Dry hot weather combined with indoor smoking bans create the ideal conditions for fires in mulched landscape beds. Such fires are on the rise across the country.

“There seems to be a recent blossoming of local news reports relative to mulch fires in the planting beds of homes and businesses,” noted Robert LaGasse, executive director of the Mulch and Soil Council, the Shallowater, Tex.-based trade association that represents producers of mulch, potting soil and growing media.

“The main culprit is carelessly discarded smoking materials. People can’t take their cigarettes inside a building, so they throw then into a plant bed before they go in.”

In local news reports, fire officials generally agree with LaGasse, frequently attributing burning cigarettes flipped into mulch beds as the cause of fires that have spread to damage homes and commercial establishments. In some cases, however, fire officials have publicly cited spontaneous combustion as the causes of mulch fires, an explanation that LaGasse describes as – to paraphrase it more politely - “steer manure.”

“Spontaneous combustion cannot happen in a four inch layer of wood mulch,” LaGasse said. “When fire officials make comments like that in the media, it is very concerning because it can leave mulch producers vulnerable to claims of insurance damages for things that simply cannot happen.”

Spontaneous combustion, he said, can occur in mulch piles that are at least 25 or 30 feet high, but very rarely in smaller piles.

“You have to have the right conditions for spontaneous combustion to happen,” LaGasse said. “The air flow in the pile has to be disturbed and the moisture level has to be disrupted. Very rarely does that happen in a pile that is less than 25 feet high, and a four-inch layer in a plant bed hasn’t got a prayer. The physics are not there.”

However, Joseph Thomas, fire marshal for the state of Maine, insisted that spontaneous combustion has caused about “a dozen” mulch fires this year in Maine alone.

“They are perfectly welcome to come up here and look at our circumstances,” Thomas said, responding to LaGasse’s comments. “We report what we see at the incident.”

When asked how fire officials can be certain that a mulch fire had been caused by spontaneous combustion, as opposed to a cigarette or a match, Thomas said, “Because during overhaul the (fire) departments have actually gone through every bit of the materials to see what might have been the sources of the ignition in there and they find nothing. So that kind of narrows it down real quick. We know which fires were smoking related because evidence is left behind.”

LaGasse argued that a match or a filterless cigarette could start a mulch fire then can be burned up, leaving no evidence. Some fire experts agreed.

“That isn’t the greatest analysis,” Michele Steinberg said of Thomas’ explanation. Steinberg is the Firewise Communities support manager for the National Fire Protection Association (NFPA), which collects fire incident data and creates fire and electrical safety codes and standards. “I’m not a fire marshal, so I don’t have the authority to speak to that.
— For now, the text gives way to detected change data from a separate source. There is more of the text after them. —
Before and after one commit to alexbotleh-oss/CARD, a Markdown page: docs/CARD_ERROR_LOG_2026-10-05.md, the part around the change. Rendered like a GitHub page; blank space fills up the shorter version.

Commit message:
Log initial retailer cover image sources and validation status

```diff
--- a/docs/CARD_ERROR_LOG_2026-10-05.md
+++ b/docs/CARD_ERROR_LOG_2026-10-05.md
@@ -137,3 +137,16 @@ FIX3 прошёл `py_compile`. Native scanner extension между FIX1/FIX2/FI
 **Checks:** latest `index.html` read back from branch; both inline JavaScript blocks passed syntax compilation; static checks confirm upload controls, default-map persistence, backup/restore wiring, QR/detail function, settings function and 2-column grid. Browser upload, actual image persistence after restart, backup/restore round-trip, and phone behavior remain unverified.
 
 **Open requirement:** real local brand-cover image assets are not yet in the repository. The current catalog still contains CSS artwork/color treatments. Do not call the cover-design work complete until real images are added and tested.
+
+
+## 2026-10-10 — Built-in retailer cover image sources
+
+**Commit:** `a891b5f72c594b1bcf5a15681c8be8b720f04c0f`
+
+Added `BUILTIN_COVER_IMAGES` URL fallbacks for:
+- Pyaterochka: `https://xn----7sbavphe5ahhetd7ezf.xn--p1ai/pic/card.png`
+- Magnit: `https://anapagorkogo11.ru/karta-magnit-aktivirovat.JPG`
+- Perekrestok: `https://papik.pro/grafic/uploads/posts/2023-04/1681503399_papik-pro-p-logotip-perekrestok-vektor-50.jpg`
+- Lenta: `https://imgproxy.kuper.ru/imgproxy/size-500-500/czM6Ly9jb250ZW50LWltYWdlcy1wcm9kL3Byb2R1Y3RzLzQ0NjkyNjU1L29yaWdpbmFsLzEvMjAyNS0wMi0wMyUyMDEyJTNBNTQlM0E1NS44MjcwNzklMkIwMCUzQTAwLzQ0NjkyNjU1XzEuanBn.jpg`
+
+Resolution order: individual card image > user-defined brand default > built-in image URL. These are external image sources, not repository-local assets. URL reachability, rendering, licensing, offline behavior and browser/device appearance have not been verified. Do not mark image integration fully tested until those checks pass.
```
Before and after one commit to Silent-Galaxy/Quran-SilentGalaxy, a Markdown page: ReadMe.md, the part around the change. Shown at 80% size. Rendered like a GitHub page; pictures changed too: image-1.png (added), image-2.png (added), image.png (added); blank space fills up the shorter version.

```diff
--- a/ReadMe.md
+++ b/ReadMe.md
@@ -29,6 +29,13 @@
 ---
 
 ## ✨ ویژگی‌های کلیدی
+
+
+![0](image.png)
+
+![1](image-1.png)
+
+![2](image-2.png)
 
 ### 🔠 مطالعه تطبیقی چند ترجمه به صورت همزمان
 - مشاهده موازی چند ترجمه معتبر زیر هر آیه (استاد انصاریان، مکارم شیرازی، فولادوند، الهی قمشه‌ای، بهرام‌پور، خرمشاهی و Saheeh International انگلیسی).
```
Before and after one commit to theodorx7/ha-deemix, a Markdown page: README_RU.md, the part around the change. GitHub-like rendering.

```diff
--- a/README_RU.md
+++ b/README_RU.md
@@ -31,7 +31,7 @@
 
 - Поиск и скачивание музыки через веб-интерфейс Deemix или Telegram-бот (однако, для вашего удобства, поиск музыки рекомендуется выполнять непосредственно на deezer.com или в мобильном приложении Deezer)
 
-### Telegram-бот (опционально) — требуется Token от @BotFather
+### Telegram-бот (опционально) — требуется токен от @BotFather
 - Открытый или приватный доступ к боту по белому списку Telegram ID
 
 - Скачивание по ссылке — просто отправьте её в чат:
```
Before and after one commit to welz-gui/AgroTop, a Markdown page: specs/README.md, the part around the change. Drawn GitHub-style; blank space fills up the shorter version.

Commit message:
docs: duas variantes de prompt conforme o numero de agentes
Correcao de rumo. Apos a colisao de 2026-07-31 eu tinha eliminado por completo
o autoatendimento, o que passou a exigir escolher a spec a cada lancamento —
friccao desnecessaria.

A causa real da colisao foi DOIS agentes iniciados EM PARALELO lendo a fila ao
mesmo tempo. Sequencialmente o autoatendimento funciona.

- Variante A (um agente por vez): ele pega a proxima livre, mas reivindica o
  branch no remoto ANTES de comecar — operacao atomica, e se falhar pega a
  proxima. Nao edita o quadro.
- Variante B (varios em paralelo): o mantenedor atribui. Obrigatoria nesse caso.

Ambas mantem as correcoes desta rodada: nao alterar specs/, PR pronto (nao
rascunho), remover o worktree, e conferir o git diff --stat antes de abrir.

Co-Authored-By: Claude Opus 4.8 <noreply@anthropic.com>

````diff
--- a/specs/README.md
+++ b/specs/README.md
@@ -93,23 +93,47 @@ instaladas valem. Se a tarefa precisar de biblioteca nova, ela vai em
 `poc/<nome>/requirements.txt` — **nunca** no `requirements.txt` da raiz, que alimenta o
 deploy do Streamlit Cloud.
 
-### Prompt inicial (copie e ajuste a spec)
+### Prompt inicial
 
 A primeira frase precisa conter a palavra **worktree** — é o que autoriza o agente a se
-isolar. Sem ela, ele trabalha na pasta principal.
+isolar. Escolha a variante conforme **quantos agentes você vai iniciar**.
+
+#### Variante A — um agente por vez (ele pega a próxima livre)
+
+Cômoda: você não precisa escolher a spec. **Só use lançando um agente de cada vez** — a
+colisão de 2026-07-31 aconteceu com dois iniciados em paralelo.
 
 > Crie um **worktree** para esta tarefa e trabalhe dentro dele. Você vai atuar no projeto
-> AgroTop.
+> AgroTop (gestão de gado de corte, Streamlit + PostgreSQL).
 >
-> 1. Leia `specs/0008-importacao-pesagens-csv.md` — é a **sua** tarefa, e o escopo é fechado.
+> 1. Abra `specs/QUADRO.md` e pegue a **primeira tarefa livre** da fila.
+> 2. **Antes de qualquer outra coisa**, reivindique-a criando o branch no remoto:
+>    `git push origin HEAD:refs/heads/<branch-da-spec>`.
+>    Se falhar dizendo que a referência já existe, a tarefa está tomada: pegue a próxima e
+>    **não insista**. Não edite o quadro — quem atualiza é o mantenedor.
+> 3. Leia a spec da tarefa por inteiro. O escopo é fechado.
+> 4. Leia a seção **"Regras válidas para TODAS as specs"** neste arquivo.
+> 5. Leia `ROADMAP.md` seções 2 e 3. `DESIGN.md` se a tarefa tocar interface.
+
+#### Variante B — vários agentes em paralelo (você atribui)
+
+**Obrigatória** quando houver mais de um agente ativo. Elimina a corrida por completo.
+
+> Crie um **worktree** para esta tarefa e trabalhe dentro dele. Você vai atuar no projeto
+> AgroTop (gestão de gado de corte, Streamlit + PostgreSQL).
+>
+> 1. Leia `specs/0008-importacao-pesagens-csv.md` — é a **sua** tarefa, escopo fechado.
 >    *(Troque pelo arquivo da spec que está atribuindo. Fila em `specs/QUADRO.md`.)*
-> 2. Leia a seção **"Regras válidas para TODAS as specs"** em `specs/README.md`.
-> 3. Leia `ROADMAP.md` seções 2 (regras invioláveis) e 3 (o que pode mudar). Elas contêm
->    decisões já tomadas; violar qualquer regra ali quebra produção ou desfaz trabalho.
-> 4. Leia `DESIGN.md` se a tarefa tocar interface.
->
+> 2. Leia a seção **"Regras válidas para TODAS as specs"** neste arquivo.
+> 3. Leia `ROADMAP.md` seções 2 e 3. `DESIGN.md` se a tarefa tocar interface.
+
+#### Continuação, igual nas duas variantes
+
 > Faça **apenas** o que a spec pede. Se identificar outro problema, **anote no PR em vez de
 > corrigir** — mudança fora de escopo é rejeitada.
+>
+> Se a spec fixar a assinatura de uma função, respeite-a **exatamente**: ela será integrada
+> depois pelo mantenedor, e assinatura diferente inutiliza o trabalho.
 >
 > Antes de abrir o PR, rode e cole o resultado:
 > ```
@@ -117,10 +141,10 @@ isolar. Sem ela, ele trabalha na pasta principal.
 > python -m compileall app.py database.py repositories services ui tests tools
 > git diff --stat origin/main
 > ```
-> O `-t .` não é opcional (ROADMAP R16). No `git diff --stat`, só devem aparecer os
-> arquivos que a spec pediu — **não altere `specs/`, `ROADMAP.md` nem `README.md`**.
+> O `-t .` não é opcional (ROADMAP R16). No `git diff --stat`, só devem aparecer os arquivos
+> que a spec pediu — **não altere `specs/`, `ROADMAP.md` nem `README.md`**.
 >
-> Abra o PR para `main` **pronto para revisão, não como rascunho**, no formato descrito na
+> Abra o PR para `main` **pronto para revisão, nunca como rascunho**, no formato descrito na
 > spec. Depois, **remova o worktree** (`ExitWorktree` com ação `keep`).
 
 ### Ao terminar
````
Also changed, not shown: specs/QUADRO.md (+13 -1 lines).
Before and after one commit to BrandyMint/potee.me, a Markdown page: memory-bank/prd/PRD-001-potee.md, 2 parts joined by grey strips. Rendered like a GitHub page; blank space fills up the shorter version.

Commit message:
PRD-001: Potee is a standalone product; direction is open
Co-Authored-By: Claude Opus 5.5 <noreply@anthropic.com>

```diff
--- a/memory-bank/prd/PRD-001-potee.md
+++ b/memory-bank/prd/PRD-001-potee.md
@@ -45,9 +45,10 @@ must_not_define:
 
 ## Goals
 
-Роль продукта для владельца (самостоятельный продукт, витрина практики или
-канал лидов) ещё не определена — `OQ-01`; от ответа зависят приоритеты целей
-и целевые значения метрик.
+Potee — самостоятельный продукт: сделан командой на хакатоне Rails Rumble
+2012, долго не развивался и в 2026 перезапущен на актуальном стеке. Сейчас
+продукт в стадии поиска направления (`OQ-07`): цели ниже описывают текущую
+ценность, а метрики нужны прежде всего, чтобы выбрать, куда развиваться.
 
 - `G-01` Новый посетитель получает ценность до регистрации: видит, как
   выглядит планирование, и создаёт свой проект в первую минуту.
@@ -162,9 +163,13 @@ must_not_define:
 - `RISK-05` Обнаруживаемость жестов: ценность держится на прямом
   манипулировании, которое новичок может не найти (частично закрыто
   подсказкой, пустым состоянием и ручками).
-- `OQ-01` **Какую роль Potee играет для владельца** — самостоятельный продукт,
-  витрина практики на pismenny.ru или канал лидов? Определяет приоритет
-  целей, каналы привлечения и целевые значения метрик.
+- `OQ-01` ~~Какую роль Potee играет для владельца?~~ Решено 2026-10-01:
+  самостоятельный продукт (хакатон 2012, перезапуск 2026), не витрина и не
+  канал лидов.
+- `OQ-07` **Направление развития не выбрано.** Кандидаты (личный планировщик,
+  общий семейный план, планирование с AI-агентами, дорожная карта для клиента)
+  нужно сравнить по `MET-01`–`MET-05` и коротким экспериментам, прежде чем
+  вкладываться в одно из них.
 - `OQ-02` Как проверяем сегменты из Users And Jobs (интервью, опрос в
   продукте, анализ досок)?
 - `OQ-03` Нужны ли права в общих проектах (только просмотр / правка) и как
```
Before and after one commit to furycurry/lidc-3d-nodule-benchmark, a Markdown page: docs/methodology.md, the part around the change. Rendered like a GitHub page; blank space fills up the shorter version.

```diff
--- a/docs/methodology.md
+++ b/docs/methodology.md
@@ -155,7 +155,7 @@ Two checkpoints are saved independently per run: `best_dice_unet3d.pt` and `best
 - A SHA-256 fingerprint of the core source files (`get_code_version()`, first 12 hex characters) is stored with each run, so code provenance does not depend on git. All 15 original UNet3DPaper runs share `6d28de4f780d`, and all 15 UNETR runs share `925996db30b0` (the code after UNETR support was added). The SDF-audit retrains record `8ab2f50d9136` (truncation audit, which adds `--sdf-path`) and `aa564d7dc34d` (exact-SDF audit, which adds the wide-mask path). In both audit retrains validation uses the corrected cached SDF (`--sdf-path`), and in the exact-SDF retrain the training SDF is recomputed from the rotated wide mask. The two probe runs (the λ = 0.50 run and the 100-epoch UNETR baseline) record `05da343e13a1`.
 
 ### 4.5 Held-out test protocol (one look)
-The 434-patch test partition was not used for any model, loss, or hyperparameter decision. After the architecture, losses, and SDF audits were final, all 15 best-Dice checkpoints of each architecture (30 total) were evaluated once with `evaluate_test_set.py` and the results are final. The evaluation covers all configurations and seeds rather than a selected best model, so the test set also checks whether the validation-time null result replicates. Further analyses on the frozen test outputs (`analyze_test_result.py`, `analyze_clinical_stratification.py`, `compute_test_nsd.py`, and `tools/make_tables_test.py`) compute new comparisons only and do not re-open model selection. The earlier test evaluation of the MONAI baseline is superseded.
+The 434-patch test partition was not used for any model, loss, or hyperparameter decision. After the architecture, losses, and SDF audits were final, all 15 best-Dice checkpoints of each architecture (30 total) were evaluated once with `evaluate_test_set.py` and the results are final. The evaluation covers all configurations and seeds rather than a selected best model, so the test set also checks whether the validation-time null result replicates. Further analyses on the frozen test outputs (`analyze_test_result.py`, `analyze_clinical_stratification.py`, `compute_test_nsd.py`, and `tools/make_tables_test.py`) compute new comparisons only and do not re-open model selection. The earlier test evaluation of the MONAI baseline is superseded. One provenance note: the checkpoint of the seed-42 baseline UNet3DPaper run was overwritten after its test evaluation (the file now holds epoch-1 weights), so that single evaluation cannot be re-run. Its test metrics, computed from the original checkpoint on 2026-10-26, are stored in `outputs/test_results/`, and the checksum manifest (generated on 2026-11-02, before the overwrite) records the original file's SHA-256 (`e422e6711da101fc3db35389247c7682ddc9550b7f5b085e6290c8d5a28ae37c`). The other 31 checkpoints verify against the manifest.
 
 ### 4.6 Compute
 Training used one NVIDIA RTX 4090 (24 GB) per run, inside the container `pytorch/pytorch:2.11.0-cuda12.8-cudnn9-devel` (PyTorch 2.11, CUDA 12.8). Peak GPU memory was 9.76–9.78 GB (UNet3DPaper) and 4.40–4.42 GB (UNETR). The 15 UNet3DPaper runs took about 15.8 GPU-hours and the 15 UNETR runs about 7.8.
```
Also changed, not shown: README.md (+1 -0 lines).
But when we collect data, we don’t want people to say it was ‘probably a cigarette’ or whatever. That’s when people start to speculate and say if we couldn’t find a cause it must have been spontaneous combustion.”

Craig Beyler, technical director emeritus for Baltimore-based Jensen Hughes Inc., an international fire protection engineering and consulting firm, agreed.

“From a fire investigation point of view, to say spontaneous combustion is the cause because you can’t find anything else is forbidden,” Beyler said. “You can’t do it that way.”

Yet news reports this year have been filled with fire officials’ conclusions that fires that began in plant beds were caused by spontaneous combustion. LaGasse said he is aware of at least a dozen.

For example, in a June 25, 2016 report in the Portland Press Herald, Thomas noted that although careless disposal of cigarettes seems to be the main culprit causing mulch fires in plant beds, local chiefs sometime contact him to ask whether any bark mulch has been recalled because of spontaneous combustion. In the same new story, Augusta, Maine Fire Chief Roger Audette told the Press Herald that his fire department responds to 60 t0 70 smoldering bark mulch calls per year, and is considering whether to propose a city ordinance to make businesses pay to extinguish a mulch fire.

Reporting on a June house fire in Seabrook, N.H., Seacoast Online quoted Seabrook Fire Chief Bill Edwards to say, “Mulch can become dry as it decomposes and ignite on its own as it heats up.”

In the report, Edwards said he planned to approach the town about adding an ordinance to require that mulch be placed no closer than 18 inches from buildings to prevent mulch fires from damaging homes.

Reporting on a July fire at an East Kingston, N.H. restaurant, the New Hampshire Union Leader quoted East Kingston Fire Chief Ed Warren to say, “Mulch can sometimes heat up and spontaneously combust.”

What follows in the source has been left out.